[Change detection data]
· · · · · · ·

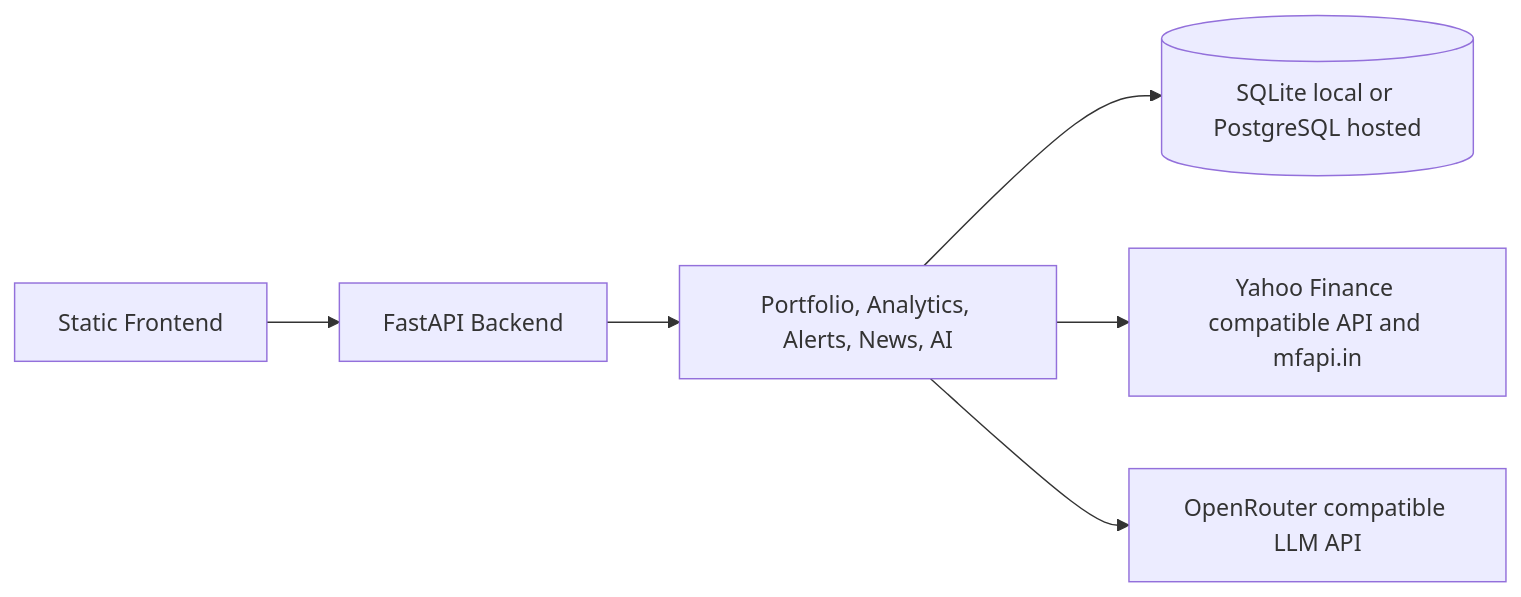
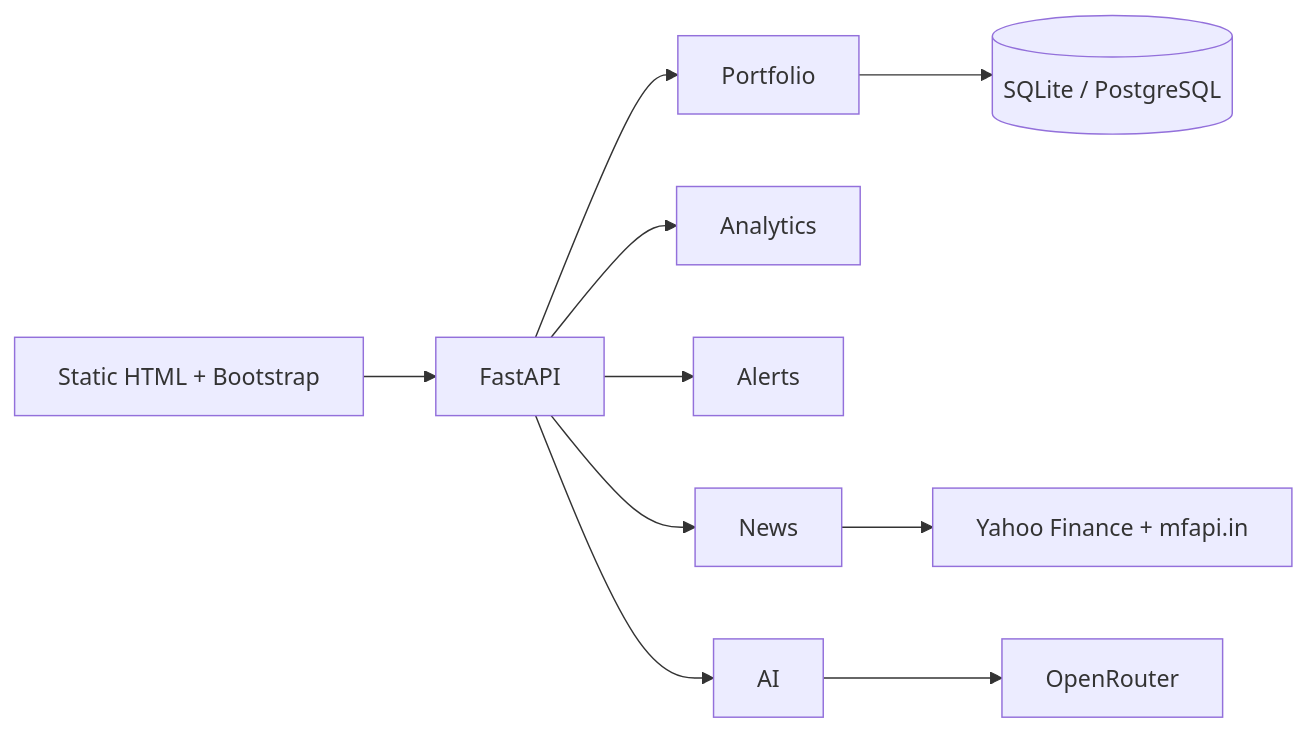
The diagram in README.md (sathishkannan-sakthivel/myfinreview), drawn with Mermaid before and after one commit. The commit also changed other lines of this file and 4 other files, not shown here.

````diff
--- a/README.md
+++ b/README.md
@@ -59,8 +159,19 @@
 ```mermaid
 flowchart LR
-    UI[Static Frontend] --> API[FastAPI Backend]
-    API --> Services[Portfolio, Analytics, Alerts, News, AI]
-    Services --> DB[(SQLite local or PostgreSQL hosted)]
-    Services --> Market[Yahoo Finance compatible API and mfapi.in]
-    Services --> LLM[OpenRouter compatible LLM API]
+
+Frontend["Static HTML + Bootstrap"]
+
+Frontend --> API["FastAPI"]
+
+API --> Portfolio
+API --> Analytics
+API --> Alerts
+API --> News
+API --> AI
+
+Portfolio --> Database[(SQLite / PostgreSQL)]
+
+News --> Market["Yahoo Finance + mfapi.in"]
+
+AI --> OpenRouter
 ```
````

· · · · · · ·

## Problem to solve
Filter the lines above, keeping and copying those that contain "Services".

## Result of the task
-    API --> Services[Portfolio, Analytics, Alerts, News, AI]
-    Services --> DB[(SQLite local or PostgreSQL hosted)]
-    Services --> Market[Yahoo Finance compatible API and mfapi.in]
-    Services --> LLM[OpenRouter compatible LLM API]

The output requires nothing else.